why many do not see that as being a viable state of affairs for a global
medium. It may also be possible for us, extrapolating from the "censoring
Chinese" story, to see how this situation might also play into certain
common assumptions about the United States government's role in
international affairs.

>From US media sources Internet governance is overwhelmingly posited as a "UN
grab for power over the Internet", rather than a serious issue with the
potential to make or break the "global" nature of the Internet. I'm
implicitly suggesting that a) this is a big deal, because it affects the
entire net, not just a nation state, b) it's being decided right now, and
there are many important documents awaiting comment and c) it's something
that many researchers on this forum are well placed to affect, as most of
this list reside in the nations seeking to maintain the patently unbalanced
status quo.

As a network of researchers in this medium we have 1) our own research
interests, but also 2) a responsibility for the medium's development, that
suggests we should be monitoring the issues/news of the day and developing
understanding of them. It's good to share articles etc. outside of our own
specialisms. But on the second point, I think we'd do well as researchers to
take a critical perspective on who decides what counts as news and what our
implication in the stories is.
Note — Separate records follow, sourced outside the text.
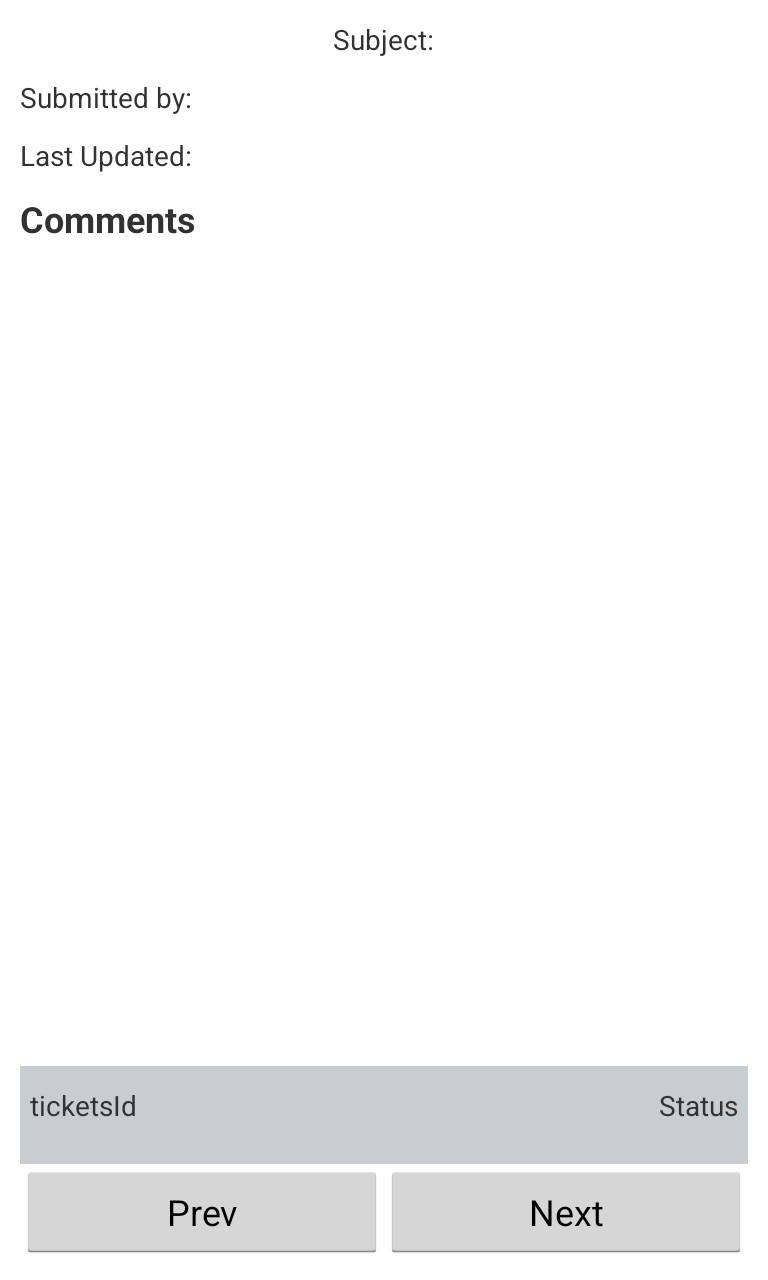
Repository: Pradeep-appstute/First
Layout: Control/res/layout/ticketdetails_view.xml
An editor plug-in stored every save of this project. The layout is shown before and after the next save, followed by the edit.
It is drawn on a 768 x 1280 px phone screen (xhdpi) without system bars, with theme AppTheme; the app's code is not run. Lists and similar views that code fills are empty.

Above is the layout before, as saved 2014-02-28 10:15:01.

### Control/res/layout/ticketdetails_view.xml
<?xml version="1.0" encoding="utf-8"?>
<RelativeLayout xmlns:android="http://schemas.android.com/apk/res/android"
    android:layout_width="match_parent"
    android:layout_height="match_parent"
    android:padding="10dip"
    >

    <LinearLayout
        android:layout_width="match_parent"
        android:layout_height="match_parent"
        android:orientation="vertical"
         >

        <LinearLayout
            android:layout_width="match_parent"
            android:layout_height="wrap_content"
            android:layout_marginBottom="10dp"
            android:gravity="center_horizontal"
            android:orientation="horizontal" >

            <TextView
                android:layout_width="wrap_content"
                android:layout_height="wrap_content"
                android:text="@string/ticketdetails_subject" />

            <TextView
                android:id="@+id/textViewSubjectValue"
                android:layout_width="wrap_content"
                android:layout_height="wrap_content"
                android:text="" />
        </LinearLayout>

        <LinearLayout
            android:layout_width="match_parent"
            android:layout_height="wrap_content"
            android:layout_marginBottom="10dp"
            android:orientation="horizontal" >

            <TextView
                android:layout_width="wrap_content"
                android:layout_height="wrap_content"
                android:text="@string/ticketdetails_submittedby" />

            <TextView
                android:id="@+id/textViewSubmittedByValue"
                android:layout_width="wrap_content"
                android:layout_height="wrap_content"
                android:text="" />
        </LinearLayout>

        <LinearLayout
            android:layout_width="match_parent"
            android:layout_height="wrap_content"
            android:layout_marginBottom="10dp"
            android:orientation="horizontal" >

            <TextView
                android:layout_width="wrap_content"
                android:layout_height="wrap_content"
                android:text="@string/ticketdetails_lastupdated" />

            <TextView
                android:id="@+id/textViewLastUpdatedValue"
                android:layout_width="wrap_content"
                android:layout_height="wrap_content"
                android:text="" />
        </LinearLayout>

        <TextView
            android:layout_width="wrap_content"
            android:layout_height="wrap_content"
            android:text="@string/ticketdetails_comments"
            android:textSize="18dip"
            android:textStyle="bold" />

        <ListView
            android:id="@+id/listViewComment"
            android:layout_width="match_parent"
            android:layout_height="240dp" >
        </ListView>
    </LinearLayout>

    <RelativeLayout
        android:layout_width="fill_parent"
        android:layout_height="wrap_content"
        android:layout_above="@id/linbottombar"
        android:background="#4345"
        android:paddingTop="10dp"
        android:paddingBottom="10dp"
        >

        <LinearLayout
            android:layout_width="wrap_content"
            android:layout_height="wrap_content"
            android:layout_marginBottom="10dp"
            android:layout_marginLeft="5dp"
            android:gravity="center_horizontal"
            android:orientation="horizontal"
            android:layout_alignParentLeft="true"
             >

            <TextView
                android:layout_width="wrap_content"
                android:layout_height="wrap_content"
                android:text="@string/ticketdetails_ticketsId" />

            <TextView
                android:id="@+id/textViewticketsIdValue"
                android:layout_width="wrap_content"
                android:layout_height="wrap_content"
                android:text="" />
        </LinearLayout>

        <LinearLayout
            android:layout_width="wrap_content"
            android:layout_height="wrap_content"
            android:layout_marginBottom="10dp"
            android:layout_marginRight="5dp"
            android:gravity="center_horizontal"
            android:orientation="horizontal"
            android:layout_alignParentRight="true"
            >

            <TextView
                android:layout_width="wrap_content"
                android:layout_height="wrap_content"
                android:text="@string/ticketdetails_status" />

            <TextView
                android:id="@+id/textViewStatusValue"
                android:layout_width="wrap_content"
                android:layout_height="wrap_content"
                android:text="" />
        </LinearLayout>
    </RelativeLayout>

    <LinearLayout
        android:id="@+id/linbottombar"
        android:layout_width="match_parent"
        android:layout_height="wrap_content"
        android:layout_alignParentBottom="true"
        android:layout_alignParentLeft="true"
        android:orientation="horizontal" >

        <Button
            android:layout_width="fill_parent"
            android:layout_height="wrap_content"
            android:layout_weight="1"
            android:text="@string/ticketdetails_prev" />

        <Button
            android:id="@+id/textViewSubmittedByValue"
            android:layout_width="fill_parent"
            android:layout_height="wrap_content"
            android:layout_weight="1"
            android:text="@string/ticketdetails_next" />
    </LinearLayout>

</RelativeLayout>

### Control/res/values/strings.xml
<?xml version="1.0" encoding="utf-8"?>
<resources>

    <string name="app_name">Control</string>
    <string name="action_settings">Settings</string>
    <string name="Login">Login</string>
    <string name="forgotusername">Forgot Username</string>
    <string name="forgotpassword">Forgot Password</string>

    <!-- AlertDialog -->
    <string name="ok">OK</string>
    <string name="yes">YES</string>
    <string name="no">NO</string>
    <!-- Slider Menu -->
    <string name="emptystring">Control</string>
    <string name="textViewListHeaderMSG">MASERGY</string>

    <!-- Submit Screen -->
    <string name="name">Name:</string>
    <string name="email">Email:</string>
    <string name="phone">Phone:</string>
    <string name="subject">Subject:</string>
    <string name="bundle">Bundle:</string>
    <string name="description">Description:</string>
    <string name="createticket">Create Tciket</string>

    <!-- Ticket Detail Screen -->
    <string name="ticketdetails_subject">Subject:</string>
    <string name="ticketdetails_submittedby">Submitted by:</string>
    <string name="ticketdetails_lastupdated">Last Updated:</string>
    <string name="ticketdetails_comments">Comments</string>
     <string name="ticketdetails_ticketsId">ticketsId</string>
      <string name="ticketdetails_status">Status</string>
    <string name="ticketdetails_next">Next</string>
    <string name="ticketdetails_prev">Prev</string>

</resources>

Loaded but not shown: Control/res/values/styles.xml (common file); Control/res/values-v11/styles.xml (common file); Control/res/values-v14/styles.xml (common file)

After the next save:
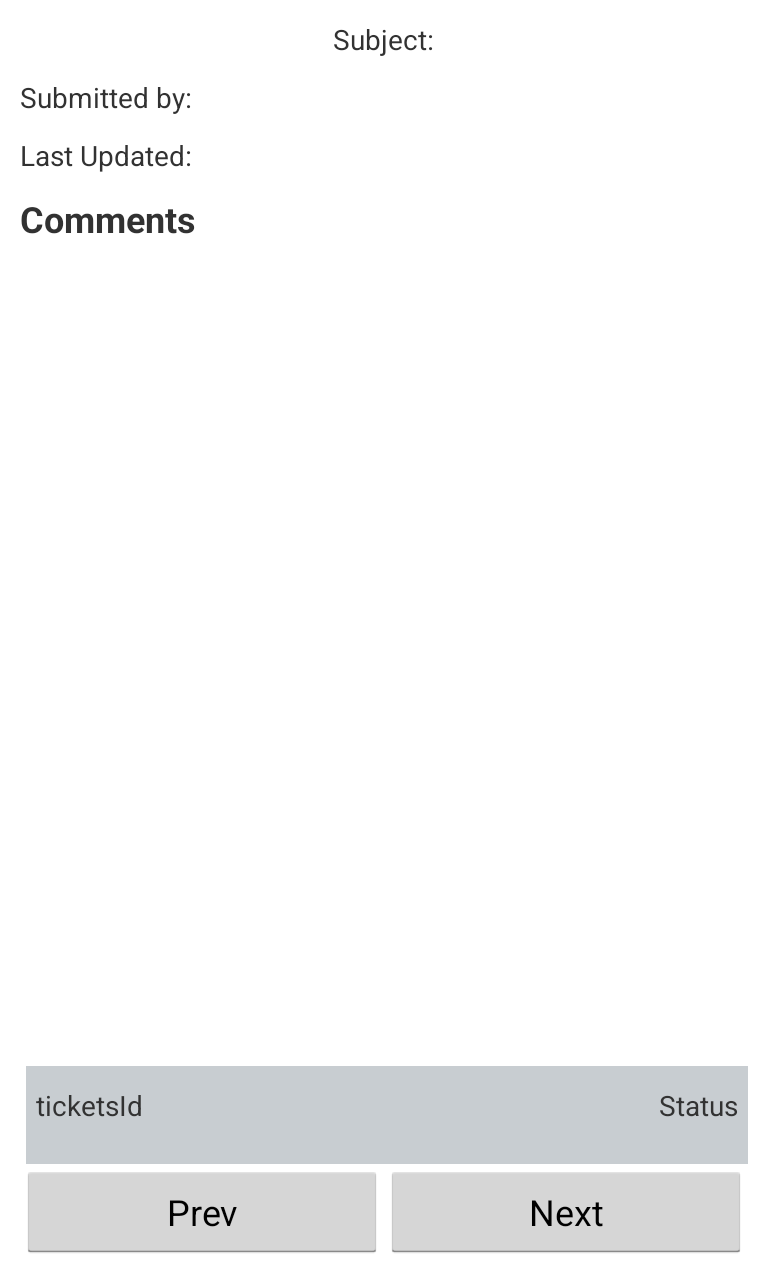
Saved 4 min 18 s later.
--- a/Control/res/layout/ticketdetails_view.xml
+++ b/Control/res/layout/ticketdetails_view.xml
@@ -85,6 +85,7 @@
         android:layout_height="wrap_content"
         android:layout_above="@id/linbottombar"
         android:background="#4345"
+        android:layout_marginLeft="3dp"
         android:paddingTop="10dp"
         android:paddingBottom="10dp"
         >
ps - anyone interested in the governance issues, as well as checking the
wgig and internetgovernance.org papers, may also want to look at two
excellent papers:
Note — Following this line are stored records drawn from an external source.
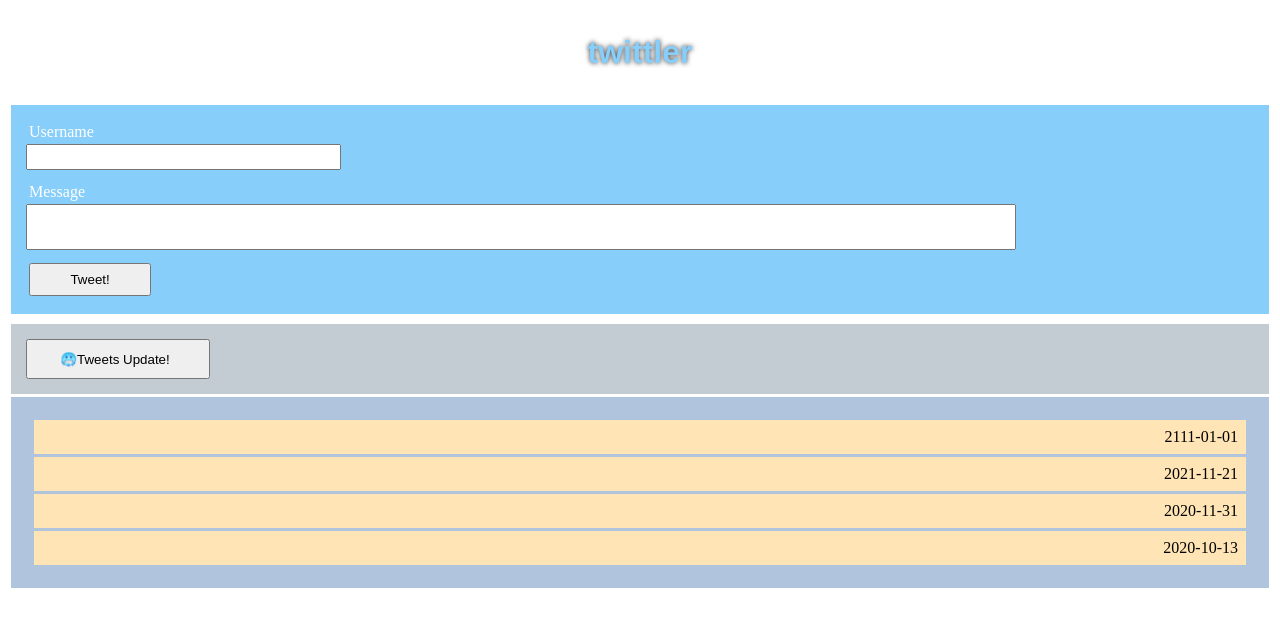
Repository: rlatlswo135/my_workstation
Page: im-sprint-twittler-master/index.html
The author's editor kept a copy of each file at every save. The page is drawn from the files as they stood at one save, then again after the next save.
The browser window is 1280 px wide. The pictures show the whole page.

Above is the page before, as saved 2021-05-27 15:15:45.
Console error: TypeError: Cannot set properties of null (setting 'innerHTML')

After the next save:
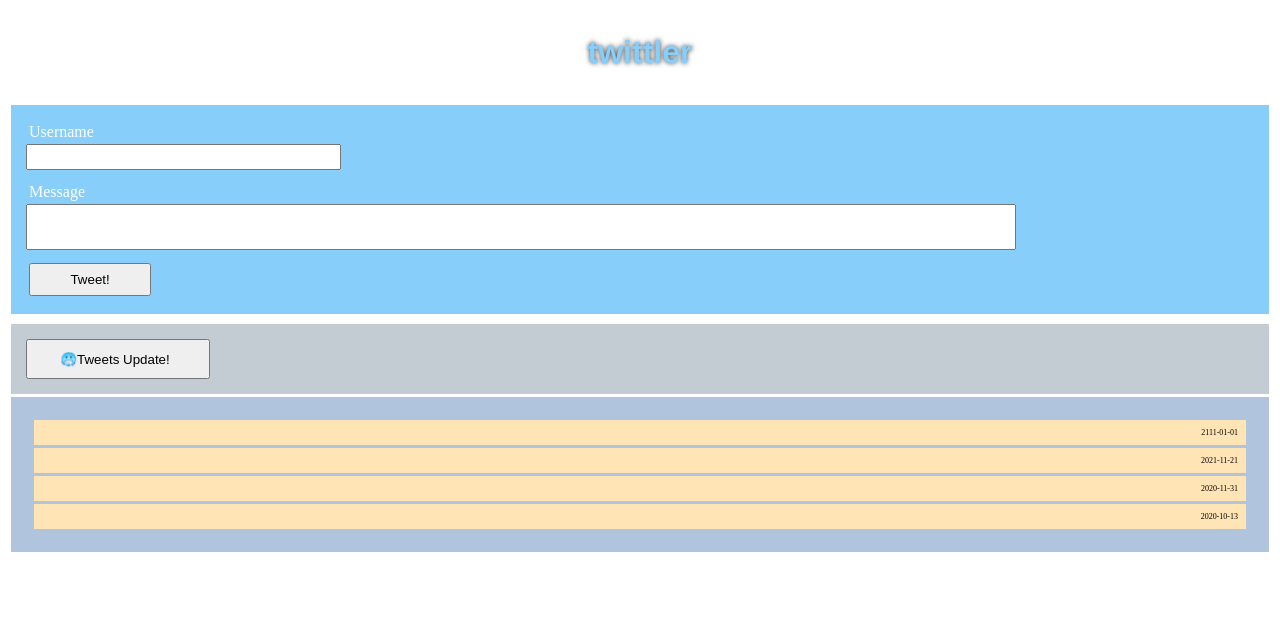
Saved 8 s later.
--- a/im-sprint-twittler-master/main.css
+++ b/im-sprint-twittler-master/main.css
@@ -62,4 +62,5 @@
 }
 .date {
   font-style: none;
+  font-size: 0.5rem;
 }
Peake, Adam (2004) Internet governance and the  World Summit on the
Information  Society (WSIS), Report for Association of Progressive
Communications, http://rights.apc.org/documents/governance.pdf

Drake, William. "Reframing Internet Governance Discourse: Fifteen Baseline
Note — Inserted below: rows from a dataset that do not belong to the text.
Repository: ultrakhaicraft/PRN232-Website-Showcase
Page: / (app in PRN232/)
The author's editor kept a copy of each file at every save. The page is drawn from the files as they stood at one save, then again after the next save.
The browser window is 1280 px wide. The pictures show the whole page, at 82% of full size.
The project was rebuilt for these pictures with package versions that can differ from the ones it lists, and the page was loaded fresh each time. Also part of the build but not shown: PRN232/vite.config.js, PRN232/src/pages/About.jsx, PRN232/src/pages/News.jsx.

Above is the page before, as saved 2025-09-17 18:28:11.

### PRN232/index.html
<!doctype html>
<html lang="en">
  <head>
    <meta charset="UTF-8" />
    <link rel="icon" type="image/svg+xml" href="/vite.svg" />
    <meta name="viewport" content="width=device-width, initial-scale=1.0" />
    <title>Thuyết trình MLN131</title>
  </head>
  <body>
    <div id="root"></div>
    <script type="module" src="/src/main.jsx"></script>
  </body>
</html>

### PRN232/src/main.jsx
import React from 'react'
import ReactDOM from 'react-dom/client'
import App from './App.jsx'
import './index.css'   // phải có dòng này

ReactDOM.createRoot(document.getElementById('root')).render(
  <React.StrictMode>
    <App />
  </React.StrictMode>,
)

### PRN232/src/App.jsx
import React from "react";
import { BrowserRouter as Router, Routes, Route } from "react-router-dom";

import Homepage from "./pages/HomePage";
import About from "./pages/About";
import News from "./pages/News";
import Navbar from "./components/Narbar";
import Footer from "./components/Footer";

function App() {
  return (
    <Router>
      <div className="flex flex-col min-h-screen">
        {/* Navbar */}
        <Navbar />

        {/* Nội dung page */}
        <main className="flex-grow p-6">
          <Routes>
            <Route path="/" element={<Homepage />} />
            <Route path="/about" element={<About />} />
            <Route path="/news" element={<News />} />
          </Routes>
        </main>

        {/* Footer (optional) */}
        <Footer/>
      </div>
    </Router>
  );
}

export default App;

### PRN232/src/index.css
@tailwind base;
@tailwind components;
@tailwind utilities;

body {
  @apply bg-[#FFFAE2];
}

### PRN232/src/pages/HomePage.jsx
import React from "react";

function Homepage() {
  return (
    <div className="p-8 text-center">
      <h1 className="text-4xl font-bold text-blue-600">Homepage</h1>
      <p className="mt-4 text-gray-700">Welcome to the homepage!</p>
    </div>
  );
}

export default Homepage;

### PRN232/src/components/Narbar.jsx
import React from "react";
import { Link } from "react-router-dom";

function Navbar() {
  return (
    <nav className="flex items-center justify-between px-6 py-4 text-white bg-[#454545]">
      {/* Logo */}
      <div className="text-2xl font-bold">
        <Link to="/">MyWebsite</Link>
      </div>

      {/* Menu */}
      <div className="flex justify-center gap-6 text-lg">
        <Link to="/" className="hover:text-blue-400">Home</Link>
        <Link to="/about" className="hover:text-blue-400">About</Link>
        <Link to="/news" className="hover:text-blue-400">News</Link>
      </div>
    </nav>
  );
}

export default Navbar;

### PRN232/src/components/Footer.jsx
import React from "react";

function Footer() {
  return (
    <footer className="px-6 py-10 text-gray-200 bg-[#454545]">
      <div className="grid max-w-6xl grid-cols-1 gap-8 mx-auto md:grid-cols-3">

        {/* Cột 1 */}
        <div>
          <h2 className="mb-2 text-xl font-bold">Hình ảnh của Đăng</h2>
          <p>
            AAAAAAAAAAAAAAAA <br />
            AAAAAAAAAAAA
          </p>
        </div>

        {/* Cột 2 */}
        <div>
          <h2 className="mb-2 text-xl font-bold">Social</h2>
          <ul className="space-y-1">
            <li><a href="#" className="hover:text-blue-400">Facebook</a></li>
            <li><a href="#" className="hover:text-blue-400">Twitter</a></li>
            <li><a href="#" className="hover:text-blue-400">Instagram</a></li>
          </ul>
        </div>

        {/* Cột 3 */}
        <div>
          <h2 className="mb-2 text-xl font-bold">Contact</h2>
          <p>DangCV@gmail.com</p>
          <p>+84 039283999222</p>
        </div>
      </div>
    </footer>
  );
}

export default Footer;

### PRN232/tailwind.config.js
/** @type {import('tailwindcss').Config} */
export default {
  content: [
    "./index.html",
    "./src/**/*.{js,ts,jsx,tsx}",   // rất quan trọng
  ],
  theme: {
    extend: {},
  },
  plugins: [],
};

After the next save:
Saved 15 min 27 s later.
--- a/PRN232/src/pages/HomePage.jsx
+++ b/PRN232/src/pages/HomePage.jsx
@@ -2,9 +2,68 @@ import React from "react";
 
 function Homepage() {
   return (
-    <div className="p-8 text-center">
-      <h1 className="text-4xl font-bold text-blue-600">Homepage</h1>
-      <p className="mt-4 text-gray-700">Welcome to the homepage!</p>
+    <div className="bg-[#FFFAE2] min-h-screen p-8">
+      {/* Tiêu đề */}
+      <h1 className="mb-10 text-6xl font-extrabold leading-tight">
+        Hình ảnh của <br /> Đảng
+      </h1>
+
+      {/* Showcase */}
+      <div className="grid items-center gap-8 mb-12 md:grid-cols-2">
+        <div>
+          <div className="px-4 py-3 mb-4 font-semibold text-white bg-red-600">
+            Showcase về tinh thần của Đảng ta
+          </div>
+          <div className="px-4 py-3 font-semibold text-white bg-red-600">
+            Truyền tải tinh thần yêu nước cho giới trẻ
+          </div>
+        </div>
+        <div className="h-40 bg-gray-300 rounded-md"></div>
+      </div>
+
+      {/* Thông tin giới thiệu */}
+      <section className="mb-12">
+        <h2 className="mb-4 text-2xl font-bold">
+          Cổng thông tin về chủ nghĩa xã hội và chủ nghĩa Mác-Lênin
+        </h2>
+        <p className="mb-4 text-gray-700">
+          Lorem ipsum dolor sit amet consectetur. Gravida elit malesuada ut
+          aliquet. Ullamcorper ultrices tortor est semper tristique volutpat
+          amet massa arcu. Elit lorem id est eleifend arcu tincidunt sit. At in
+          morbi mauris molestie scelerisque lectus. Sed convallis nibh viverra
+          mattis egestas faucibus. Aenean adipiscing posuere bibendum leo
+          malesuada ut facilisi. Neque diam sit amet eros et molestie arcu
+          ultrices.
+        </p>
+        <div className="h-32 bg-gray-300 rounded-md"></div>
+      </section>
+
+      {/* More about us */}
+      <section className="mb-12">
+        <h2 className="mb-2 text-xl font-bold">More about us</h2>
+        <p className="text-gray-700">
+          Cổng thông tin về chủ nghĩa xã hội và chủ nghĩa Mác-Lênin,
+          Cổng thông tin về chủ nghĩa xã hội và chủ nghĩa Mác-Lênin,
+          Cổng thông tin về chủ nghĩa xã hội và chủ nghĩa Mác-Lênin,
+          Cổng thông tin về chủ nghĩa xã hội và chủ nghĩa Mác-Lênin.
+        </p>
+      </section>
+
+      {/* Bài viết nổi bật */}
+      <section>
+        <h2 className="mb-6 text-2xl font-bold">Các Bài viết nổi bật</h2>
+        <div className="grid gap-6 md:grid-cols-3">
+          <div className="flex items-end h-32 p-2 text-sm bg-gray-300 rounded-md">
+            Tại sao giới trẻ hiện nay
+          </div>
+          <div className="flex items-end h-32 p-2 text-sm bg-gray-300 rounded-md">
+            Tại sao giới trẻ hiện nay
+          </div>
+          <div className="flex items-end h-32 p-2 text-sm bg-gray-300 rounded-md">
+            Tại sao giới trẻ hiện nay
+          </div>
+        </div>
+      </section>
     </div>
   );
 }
On 4/20/05 9:34 PM, "jeremy hunsinger" <jhuns at vt.edu> wrote:

> but... this has been covered in the news too...  at least the wgig for
> wsis has been covered.  it is interesting.  but it is unclear what you
> mean by 'running the internet'.  if you mean icann, which is the only
> bit that really is tied to the u.s. government, though tenuously... I
> hardly think that human readable domain names, which is pretty much all
> they do, is 'running the internet'....  even if, for instance one
> claims that icann is running the internet, under the ausipices of the
> u.s. commerce, you would still be hard pressed to say it is a u.s.
> organization, or non-representative of international interests(granted
> though, only certain types of interests are represented well)  if you
> mean ietf, iab, irtf, isoc, w3c... well those are all open
> organizations with solid international credentials.
> now do any of those organizations really run the internet?  or govern
> it?  each does in some way, to some extent, but none does it entirely,
> nor do the whole of them govern it entirely.  most of the internet is
> governed by the endpoints, and those that profit from them,  which is
> why censorship is important, because it shows precisely that fact,
> that countries can govern the internet as well.

More information about the Air-L mailing list